Supplied material section start

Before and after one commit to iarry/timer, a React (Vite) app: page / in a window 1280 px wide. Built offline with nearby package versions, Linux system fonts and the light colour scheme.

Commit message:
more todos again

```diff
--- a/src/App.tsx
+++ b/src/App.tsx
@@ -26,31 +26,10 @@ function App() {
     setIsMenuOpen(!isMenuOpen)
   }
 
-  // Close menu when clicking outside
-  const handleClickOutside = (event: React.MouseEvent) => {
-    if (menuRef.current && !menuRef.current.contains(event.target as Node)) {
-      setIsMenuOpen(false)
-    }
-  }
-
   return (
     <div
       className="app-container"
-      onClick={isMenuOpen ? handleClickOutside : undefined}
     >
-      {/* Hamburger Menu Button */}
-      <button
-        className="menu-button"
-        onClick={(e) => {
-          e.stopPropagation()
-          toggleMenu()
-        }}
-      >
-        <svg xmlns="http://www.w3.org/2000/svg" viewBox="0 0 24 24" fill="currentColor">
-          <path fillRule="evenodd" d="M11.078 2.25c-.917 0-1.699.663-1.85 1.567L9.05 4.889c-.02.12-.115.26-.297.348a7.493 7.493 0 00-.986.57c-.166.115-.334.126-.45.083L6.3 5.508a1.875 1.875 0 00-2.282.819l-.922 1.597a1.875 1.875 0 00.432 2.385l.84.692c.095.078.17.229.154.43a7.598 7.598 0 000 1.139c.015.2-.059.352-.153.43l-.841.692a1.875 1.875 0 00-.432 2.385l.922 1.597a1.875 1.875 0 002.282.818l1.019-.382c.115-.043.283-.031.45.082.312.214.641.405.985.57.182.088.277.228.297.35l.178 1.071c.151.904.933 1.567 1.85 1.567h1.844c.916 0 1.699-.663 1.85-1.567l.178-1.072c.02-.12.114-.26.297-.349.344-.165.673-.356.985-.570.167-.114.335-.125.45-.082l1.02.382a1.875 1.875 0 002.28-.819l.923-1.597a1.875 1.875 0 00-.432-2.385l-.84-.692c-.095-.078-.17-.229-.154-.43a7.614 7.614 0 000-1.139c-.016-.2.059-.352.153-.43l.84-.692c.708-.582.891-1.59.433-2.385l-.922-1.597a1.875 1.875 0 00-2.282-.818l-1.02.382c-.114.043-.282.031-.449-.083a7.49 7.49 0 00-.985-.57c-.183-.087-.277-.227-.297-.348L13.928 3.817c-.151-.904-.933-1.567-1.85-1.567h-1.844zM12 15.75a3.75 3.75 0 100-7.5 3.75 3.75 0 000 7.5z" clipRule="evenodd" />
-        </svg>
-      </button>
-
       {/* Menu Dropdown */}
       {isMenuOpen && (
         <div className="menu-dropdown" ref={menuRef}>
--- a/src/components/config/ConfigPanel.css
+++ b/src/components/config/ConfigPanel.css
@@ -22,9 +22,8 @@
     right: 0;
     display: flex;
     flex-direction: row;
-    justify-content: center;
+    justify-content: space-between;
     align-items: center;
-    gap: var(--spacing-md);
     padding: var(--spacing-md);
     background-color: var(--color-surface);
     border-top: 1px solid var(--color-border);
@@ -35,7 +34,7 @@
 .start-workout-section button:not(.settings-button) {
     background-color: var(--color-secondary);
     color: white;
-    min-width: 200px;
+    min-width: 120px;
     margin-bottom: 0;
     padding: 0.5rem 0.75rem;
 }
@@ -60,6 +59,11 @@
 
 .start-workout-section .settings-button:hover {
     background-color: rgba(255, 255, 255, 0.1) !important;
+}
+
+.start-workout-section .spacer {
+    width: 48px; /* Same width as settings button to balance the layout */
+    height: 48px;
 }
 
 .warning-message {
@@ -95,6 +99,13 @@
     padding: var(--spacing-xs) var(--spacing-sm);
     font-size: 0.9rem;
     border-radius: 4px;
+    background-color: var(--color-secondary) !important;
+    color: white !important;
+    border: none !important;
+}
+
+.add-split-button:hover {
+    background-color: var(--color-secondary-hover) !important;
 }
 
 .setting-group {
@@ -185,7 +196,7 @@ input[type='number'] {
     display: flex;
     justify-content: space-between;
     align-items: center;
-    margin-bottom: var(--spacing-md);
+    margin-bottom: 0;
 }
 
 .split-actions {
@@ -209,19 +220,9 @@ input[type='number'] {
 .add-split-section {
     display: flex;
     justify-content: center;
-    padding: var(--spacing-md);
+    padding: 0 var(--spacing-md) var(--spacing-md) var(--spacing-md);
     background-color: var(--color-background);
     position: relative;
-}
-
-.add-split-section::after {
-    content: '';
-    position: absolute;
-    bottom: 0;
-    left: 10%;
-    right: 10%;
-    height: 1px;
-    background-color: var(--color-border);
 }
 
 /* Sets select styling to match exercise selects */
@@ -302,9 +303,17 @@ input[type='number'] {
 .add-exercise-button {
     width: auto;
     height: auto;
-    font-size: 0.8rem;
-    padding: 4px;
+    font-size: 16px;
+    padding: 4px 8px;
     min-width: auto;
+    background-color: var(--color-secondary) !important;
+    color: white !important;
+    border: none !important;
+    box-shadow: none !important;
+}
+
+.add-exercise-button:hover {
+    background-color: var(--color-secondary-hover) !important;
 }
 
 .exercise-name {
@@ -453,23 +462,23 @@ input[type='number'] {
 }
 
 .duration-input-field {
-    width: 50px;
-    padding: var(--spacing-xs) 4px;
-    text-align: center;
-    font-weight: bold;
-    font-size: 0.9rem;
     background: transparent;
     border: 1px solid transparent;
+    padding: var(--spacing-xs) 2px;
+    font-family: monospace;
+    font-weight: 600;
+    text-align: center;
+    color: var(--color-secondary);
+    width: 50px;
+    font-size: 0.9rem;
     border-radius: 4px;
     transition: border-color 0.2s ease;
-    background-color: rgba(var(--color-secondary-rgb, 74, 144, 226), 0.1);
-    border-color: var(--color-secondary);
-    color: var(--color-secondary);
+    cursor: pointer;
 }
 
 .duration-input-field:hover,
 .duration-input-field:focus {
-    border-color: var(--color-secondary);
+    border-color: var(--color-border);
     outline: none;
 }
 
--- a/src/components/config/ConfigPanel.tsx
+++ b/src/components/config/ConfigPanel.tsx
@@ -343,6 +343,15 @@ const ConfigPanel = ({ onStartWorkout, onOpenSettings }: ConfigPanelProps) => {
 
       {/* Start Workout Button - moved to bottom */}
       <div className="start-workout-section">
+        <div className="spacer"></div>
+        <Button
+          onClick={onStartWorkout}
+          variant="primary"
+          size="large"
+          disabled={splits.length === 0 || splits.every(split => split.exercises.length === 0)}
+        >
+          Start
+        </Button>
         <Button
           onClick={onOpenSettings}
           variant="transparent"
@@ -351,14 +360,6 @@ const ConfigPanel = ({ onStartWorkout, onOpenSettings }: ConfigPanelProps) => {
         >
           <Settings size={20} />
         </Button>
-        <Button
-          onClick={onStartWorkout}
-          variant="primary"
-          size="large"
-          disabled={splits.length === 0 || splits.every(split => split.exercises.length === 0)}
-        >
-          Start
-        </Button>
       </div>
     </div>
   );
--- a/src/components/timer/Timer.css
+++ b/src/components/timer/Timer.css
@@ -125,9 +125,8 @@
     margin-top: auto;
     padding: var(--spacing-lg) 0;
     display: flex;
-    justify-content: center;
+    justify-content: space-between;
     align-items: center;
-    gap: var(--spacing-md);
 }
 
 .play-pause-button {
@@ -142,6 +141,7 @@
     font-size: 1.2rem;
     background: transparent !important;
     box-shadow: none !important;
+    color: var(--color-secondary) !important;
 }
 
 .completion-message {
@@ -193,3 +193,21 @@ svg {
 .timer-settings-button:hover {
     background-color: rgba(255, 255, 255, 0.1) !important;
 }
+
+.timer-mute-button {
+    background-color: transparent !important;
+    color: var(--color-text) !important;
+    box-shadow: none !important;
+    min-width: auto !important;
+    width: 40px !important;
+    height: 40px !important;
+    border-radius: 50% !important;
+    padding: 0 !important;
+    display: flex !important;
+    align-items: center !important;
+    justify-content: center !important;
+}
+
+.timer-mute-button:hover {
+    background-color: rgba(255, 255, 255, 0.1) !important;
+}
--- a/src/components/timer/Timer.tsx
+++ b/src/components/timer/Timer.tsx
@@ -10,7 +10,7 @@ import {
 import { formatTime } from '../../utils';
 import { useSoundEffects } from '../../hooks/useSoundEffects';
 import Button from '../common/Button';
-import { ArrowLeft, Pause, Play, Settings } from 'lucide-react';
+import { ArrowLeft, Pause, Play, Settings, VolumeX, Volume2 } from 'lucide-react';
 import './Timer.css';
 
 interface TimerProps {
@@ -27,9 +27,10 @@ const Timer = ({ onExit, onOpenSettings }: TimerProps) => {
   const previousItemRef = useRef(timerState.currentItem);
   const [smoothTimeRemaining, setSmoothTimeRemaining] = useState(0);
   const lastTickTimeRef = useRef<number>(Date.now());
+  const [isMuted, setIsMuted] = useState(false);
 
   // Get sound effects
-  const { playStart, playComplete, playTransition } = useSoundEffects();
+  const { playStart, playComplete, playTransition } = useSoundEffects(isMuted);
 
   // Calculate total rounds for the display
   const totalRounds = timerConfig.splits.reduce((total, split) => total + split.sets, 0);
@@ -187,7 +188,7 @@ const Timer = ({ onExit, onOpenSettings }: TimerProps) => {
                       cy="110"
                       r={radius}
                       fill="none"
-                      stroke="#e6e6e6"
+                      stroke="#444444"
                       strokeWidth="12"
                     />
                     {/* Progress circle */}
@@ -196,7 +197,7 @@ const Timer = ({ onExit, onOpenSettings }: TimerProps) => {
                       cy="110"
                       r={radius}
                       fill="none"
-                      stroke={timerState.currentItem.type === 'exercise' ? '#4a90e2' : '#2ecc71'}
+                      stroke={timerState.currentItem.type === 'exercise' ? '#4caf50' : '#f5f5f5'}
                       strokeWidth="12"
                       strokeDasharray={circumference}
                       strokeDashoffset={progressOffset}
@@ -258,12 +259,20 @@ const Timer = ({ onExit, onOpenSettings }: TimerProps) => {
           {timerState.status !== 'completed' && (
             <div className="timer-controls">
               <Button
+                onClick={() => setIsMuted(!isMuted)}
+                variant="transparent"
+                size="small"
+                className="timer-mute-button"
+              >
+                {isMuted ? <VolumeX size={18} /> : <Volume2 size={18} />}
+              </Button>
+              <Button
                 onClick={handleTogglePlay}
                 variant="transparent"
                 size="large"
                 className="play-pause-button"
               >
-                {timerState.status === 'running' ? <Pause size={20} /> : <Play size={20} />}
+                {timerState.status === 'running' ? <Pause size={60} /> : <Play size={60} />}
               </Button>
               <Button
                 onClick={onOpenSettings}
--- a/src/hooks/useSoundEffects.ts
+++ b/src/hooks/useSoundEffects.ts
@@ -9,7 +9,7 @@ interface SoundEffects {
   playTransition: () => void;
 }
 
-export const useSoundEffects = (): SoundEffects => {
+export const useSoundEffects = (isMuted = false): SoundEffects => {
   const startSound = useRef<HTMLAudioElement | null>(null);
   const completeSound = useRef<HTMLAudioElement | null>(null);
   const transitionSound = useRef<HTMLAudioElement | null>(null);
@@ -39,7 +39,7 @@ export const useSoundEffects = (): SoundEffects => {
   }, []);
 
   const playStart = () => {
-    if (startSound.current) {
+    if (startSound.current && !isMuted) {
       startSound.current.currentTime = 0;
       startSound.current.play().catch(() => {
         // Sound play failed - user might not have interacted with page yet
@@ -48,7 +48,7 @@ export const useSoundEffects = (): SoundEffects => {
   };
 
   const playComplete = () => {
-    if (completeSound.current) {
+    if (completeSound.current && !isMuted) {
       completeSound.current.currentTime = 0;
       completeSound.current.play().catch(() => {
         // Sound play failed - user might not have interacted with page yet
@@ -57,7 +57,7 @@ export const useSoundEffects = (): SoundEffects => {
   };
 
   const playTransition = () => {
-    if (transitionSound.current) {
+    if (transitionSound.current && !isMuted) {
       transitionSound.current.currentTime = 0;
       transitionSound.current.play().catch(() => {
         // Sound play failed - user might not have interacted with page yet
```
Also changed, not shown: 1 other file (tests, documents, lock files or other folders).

Supplied material section end

In the entries above, find every line holding the word "VolumeX" and copy it out.

● Output for this exercise:
+import { ArrowLeft, Pause, Play, Settings, VolumeX, Volume2 } from 'lucide-react';
+                {isMuted ? <VolumeX size={18} /> : <Volume2 size={18} />}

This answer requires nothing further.